* _WORK TASK_
Please write out all the data that follows exactly, without the pictures.

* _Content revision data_

((

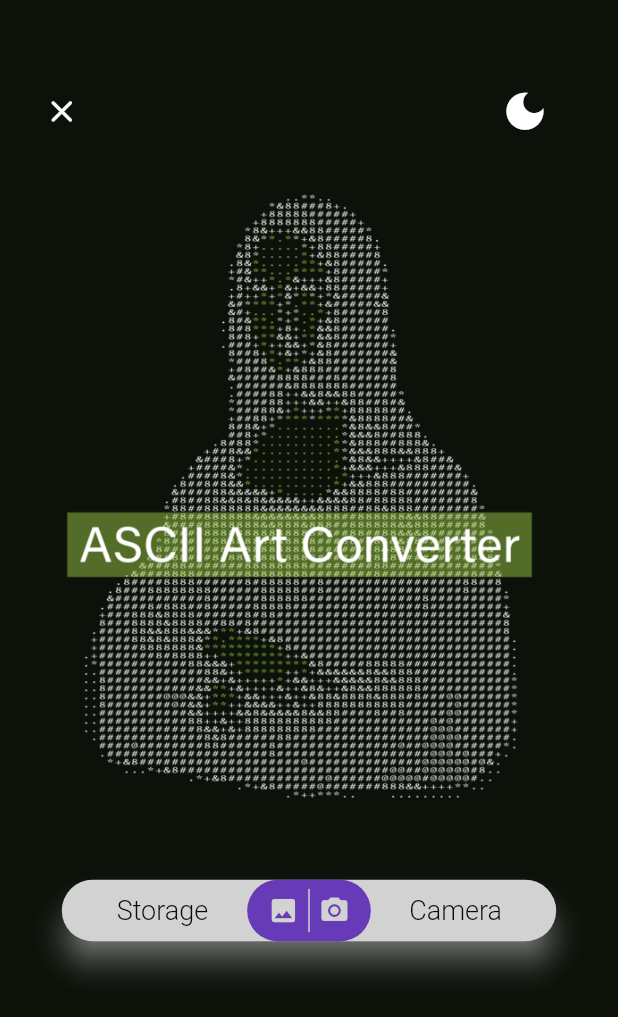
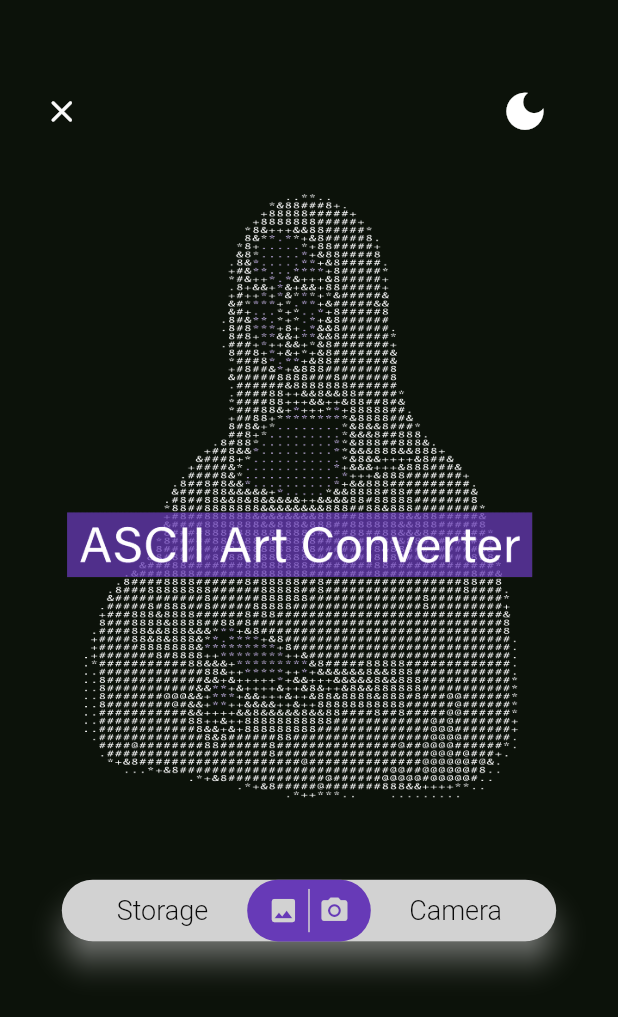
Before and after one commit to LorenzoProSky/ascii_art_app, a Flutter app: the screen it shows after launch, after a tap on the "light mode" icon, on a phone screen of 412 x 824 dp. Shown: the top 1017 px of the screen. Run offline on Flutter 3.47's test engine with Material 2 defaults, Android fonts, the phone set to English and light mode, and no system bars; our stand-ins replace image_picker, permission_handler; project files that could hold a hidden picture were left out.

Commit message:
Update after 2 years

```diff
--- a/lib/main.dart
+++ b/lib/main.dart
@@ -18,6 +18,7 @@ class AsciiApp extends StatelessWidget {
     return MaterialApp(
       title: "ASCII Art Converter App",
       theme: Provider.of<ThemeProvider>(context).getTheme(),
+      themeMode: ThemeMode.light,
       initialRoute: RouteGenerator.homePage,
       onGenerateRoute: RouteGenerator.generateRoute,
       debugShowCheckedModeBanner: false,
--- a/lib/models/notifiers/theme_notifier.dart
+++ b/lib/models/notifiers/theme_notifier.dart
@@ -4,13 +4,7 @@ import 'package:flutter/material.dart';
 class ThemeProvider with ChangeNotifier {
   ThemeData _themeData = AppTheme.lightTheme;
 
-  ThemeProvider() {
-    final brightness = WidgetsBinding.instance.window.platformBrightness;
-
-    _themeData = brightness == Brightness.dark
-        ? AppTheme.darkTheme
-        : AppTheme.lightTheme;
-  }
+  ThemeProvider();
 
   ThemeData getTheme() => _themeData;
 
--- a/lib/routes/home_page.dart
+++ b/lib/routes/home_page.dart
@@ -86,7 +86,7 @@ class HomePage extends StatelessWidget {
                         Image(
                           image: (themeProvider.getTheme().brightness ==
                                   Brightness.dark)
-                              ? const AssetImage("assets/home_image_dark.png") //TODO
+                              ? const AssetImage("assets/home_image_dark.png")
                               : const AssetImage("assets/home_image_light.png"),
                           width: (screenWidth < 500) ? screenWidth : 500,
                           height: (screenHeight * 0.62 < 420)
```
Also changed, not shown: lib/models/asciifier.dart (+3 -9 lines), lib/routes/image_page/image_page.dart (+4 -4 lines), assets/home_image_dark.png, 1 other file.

))

* _WORKED SOLUTION_
Before and after one commit to LorenzoProSky/ascii_art_app, a Flutter app: the screen it shows after launch, after a tap on the "light mode" icon, on a phone screen of 412 x 824 dp. Shown: the top 1017 px of the screen. Run offline on Flutter 3.47's test engine with Material 2 defaults, Android fonts, the phone set to English and light mode, and no system bars; our stand-ins replace image_picker, permission_handler; project files that could hold a hidden picture were left out.

Commit message:
Update after 2 years

```diff
--- a/lib/main.dart
+++ b/lib/main.dart
@@ -18,6 +18,7 @@ class AsciiApp extends StatelessWidget {
     return MaterialApp(
       title: "ASCII Art Converter App",
       theme: Provider.of<ThemeProvider>(context).getTheme(),
+      themeMode: ThemeMode.light,
       initialRoute: RouteGenerator.homePage,
       onGenerateRoute: RouteGenerator.generateRoute,
       debugShowCheckedModeBanner: false,
--- a/lib/models/notifiers/theme_notifier.dart
+++ b/lib/models/notifiers/theme_notifier.dart
@@ -4,13 +4,7 @@ import 'package:flutter/material.dart';
 class ThemeProvider with ChangeNotifier {
   ThemeData _themeData = AppTheme.lightTheme;
 
-  ThemeProvider() {
-    final brightness = WidgetsBinding.instance.window.platformBrightness;
-
-    _themeData = brightness == Brightness.dark
-        ? AppTheme.darkTheme
-        : AppTheme.lightTheme;
-  }
+  ThemeProvider();
 
   ThemeData getTheme() => _themeData;
 
--- a/lib/routes/home_page.dart
+++ b/lib/routes/home_page.dart
@@ -86,7 +86,7 @@ class HomePage extends StatelessWidget {
                         Image(
                           image: (themeProvider.getTheme().brightness ==
                                   Brightness.dark)
-                              ? const AssetImage("assets/home_image_dark.png") //TODO
+                              ? const AssetImage("assets/home_image_dark.png")
                               : const AssetImage("assets/home_image_light.png"),
                           width: (screenWidth < 500) ? screenWidth : 500,
                           height: (screenHeight * 0.62 < 420)
```
Also changed, not shown: lib/models/asciifier.dart (+3 -9 lines), lib/routes/image_page/image_page.dart (+4 -4 lines), assets/home_image_dark.png, 1 other file.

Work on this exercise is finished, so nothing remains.